Photo Gallery: Spencer Finch’s Soulful, High-Tech Cloud Art

It would be safe to assume that Spencer Finch is the only artist who can lay claim to having beamed his brainwaves at Rigel, the star at the foot of the constellation Orion. But what makes the Brooklyn-based artist truly noteworthy is that he is at least as interested in technology – from electromagnetic waves to colorimeters, solar panels to fluorescent lights – as he is in using these tools to create art that makes his audiences feel. Indeed, some of the strongest works in My Business, With the Cloud, the artist’s solo show at Washington D.C.’s Corcoran Gallery of Art (up through January 23), do exactly that – and in such a way that blends intelligence, playfulness, and wit with an intense observation of the natural world.

Spencer Finch, Passing Cloud, (394 L Street NW, Washington, D.C., July 7, 2010), 2010, dimensions variable. Fluorescent light fixtures and lamps, filters, monofilament, and clothespins. Courtesy of the artist and Galerie Nordenhake, Berlin. Photo: Denny Henry.

The show’s much-buzzed about highlight, Passing Cloud, is made from blue, purple, and gray crumpled gel, held together in part with wooden clothespins, and suspended in the museum’s atrium. The cloud recreates the light on the corner of D.C.’s Vermont and L Streets, where in the mid-1860s Walt Whitman would catch glimpses of then-President Abraham Lincoln. Although the two never formally met, “We have got so that we exchange bows, and very cordial ones,” Whitman wrote in 1863.

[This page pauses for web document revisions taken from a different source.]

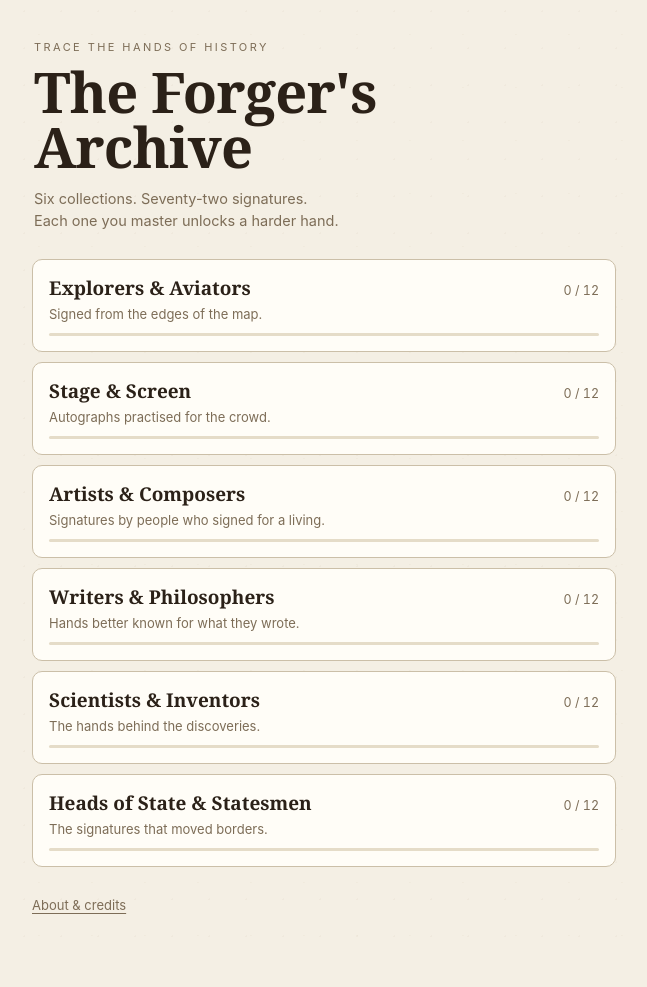
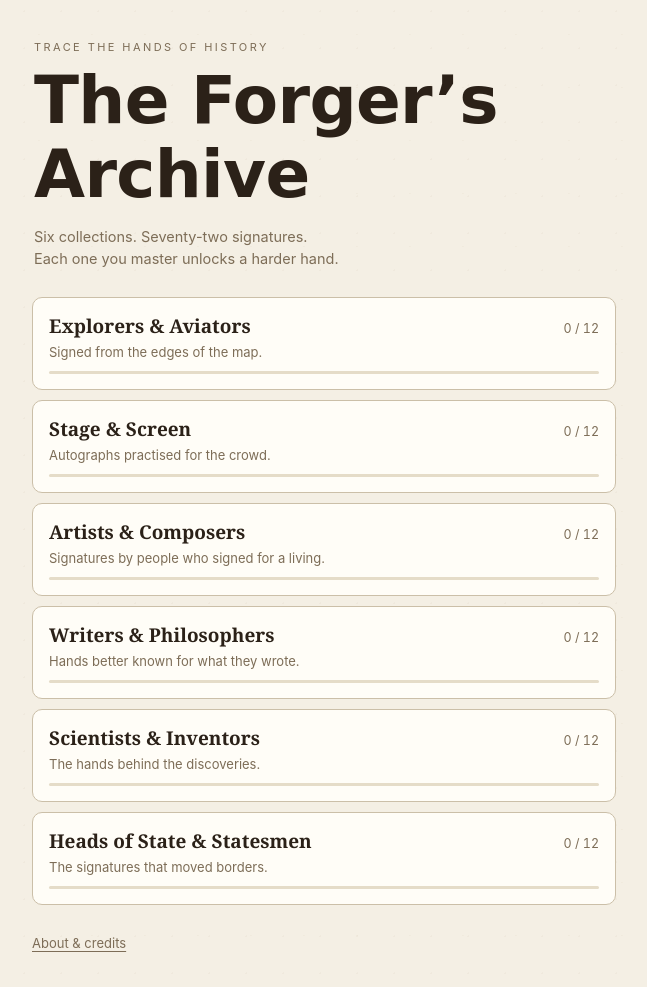
Before and after one commit to Esc861/signaturegame, a plain HTML site: page index.html in a window 1280 px wide. Shown: the whole page, without its empty margins (316-963 px from the left). Before the commit the page ends 949 px from the top, so only its background shows below. Drawn offline with Linux system fonts and the light colour scheme.

Commit message:
Set the wordmark in a cursive hand
Segoe Script on Windows, Snell Roundhand on Apple, with plainer handwriting
faces behind them. No webfont: the game has to run from file:// and offline,
so anything fetched is out, and embedding one would cost more than the whole
rest of the app put together.

Ordered to prefer faces that look written over formal calligraphic ones.
Gabriola resolves first on Windows out of the obvious orderings and is
handsome, but reads as a document rather than a hand, which is the wrong
note for a game about other people's handwriting.

Also stops the service worker registering on localhost. It is cache-first,
so during development it serves yesterday's code back to you -- it swallowed
several rounds of CSS edits before I noticed.

```diff
--- a/css/app.css
+++ b/css/app.css
@@ -19,6 +19,17 @@
   --radius: 10px;
   --serif: ui-serif, Georgia, "Iowan Old Style", "Times New Roman", serif;
   --sans: -apple-system, BlinkMacSystemFont, "Segoe UI", Roboto, sans-serif;
+
+  /* The wordmark. No webfont: the game has to run from file:// and offline, so
+     anything fetched is out, and embedding one would cost more than the whole
+     rest of the app put together. Each platform picks the best handwriting face
+     it already ships - Snell Roundhand on Apple, Segoe Script on Windows.
+     Ordered to prefer faces that actually look written over formal calligraphic
+     ones: Gabriola is handsome but reads as a document, not a hand, which is
+     the wrong note for a game about other people's handwriting. */
+  --script: "Snell Roundhand", "Apple Chancery", "Segoe Script", "Bradley Hand",
+            "Brush Script MT", Gabriola, "Lucida Handwriting", "Ink Free",
+            cursive;
 }
 
 * { box-sizing: border-box; }
@@ -66,11 +77,15 @@ body {
 }
 .masthead h1 {
   margin: 0;
-  font-family: var(--serif);
-  font-size: clamp(38px, 12vw, 56px);
+  font-family: var(--script);
+  /* Handwriting faces carry tall ascenders and deep descenders, so this needs
+     more room than the serif did, and a touch of negative tracking to stop the
+     letters drifting apart at display size. */
+  font-size: clamp(44px, 14vw, 66px);
   font-weight: 600;
-  line-height: .98;
-  letter-spacing: -.015em;
+  line-height: 1.12;
+  letter-spacing: -.01em;
+  color: var(--ink);
 }
 .lede {
   margin: 14px 0 0;
--- a/index.html
+++ b/index.html
@@ -19,7 +19,7 @@
   <section class="screen" id="screen-home">
     <header class="masthead">
       <p class="eyebrow">Trace the hands of history</p>
-      <h1>The Forger's<br>Archive</h1>
+      <h1>The Forger&rsquo;s<br>Archive</h1>
       <p class="lede">Six collections. Seventy-two signatures.
         Each one you master unlocks a harder hand.</p>
     </header>
--- a/js/app.js
+++ b/js/app.js
@@ -324,8 +324,11 @@
       go('#/');
     });
 
-    // Offline + installable. Skipped on file://, where registration throws.
-    if ('serviceWorker' in navigator && /^https?:/.test(location.protocol)) {
+    // Offline + installable. Skipped on file://, where registration throws, and
+    // on localhost, where a cache-first worker serves yesterday's code back to
+    // you and quietly wastes an afternoon.
+    var local = /^(localhost|127\.0\.0\.1|\[::1\])$/.test(location.hostname);
+    if ('serviceWorker' in navigator && /^https?:/.test(location.protocol) && !local) {
       navigator.serviceWorker.register('sw.js').catch(function () { /* fine */ });
     }
 
```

Those fleeting glimpses remained powerful for Whitman, and Passing Cloud effectively captures that feeling of admiration from afar, of those one-sided relationships whose power is derived, in part, from never being consummated.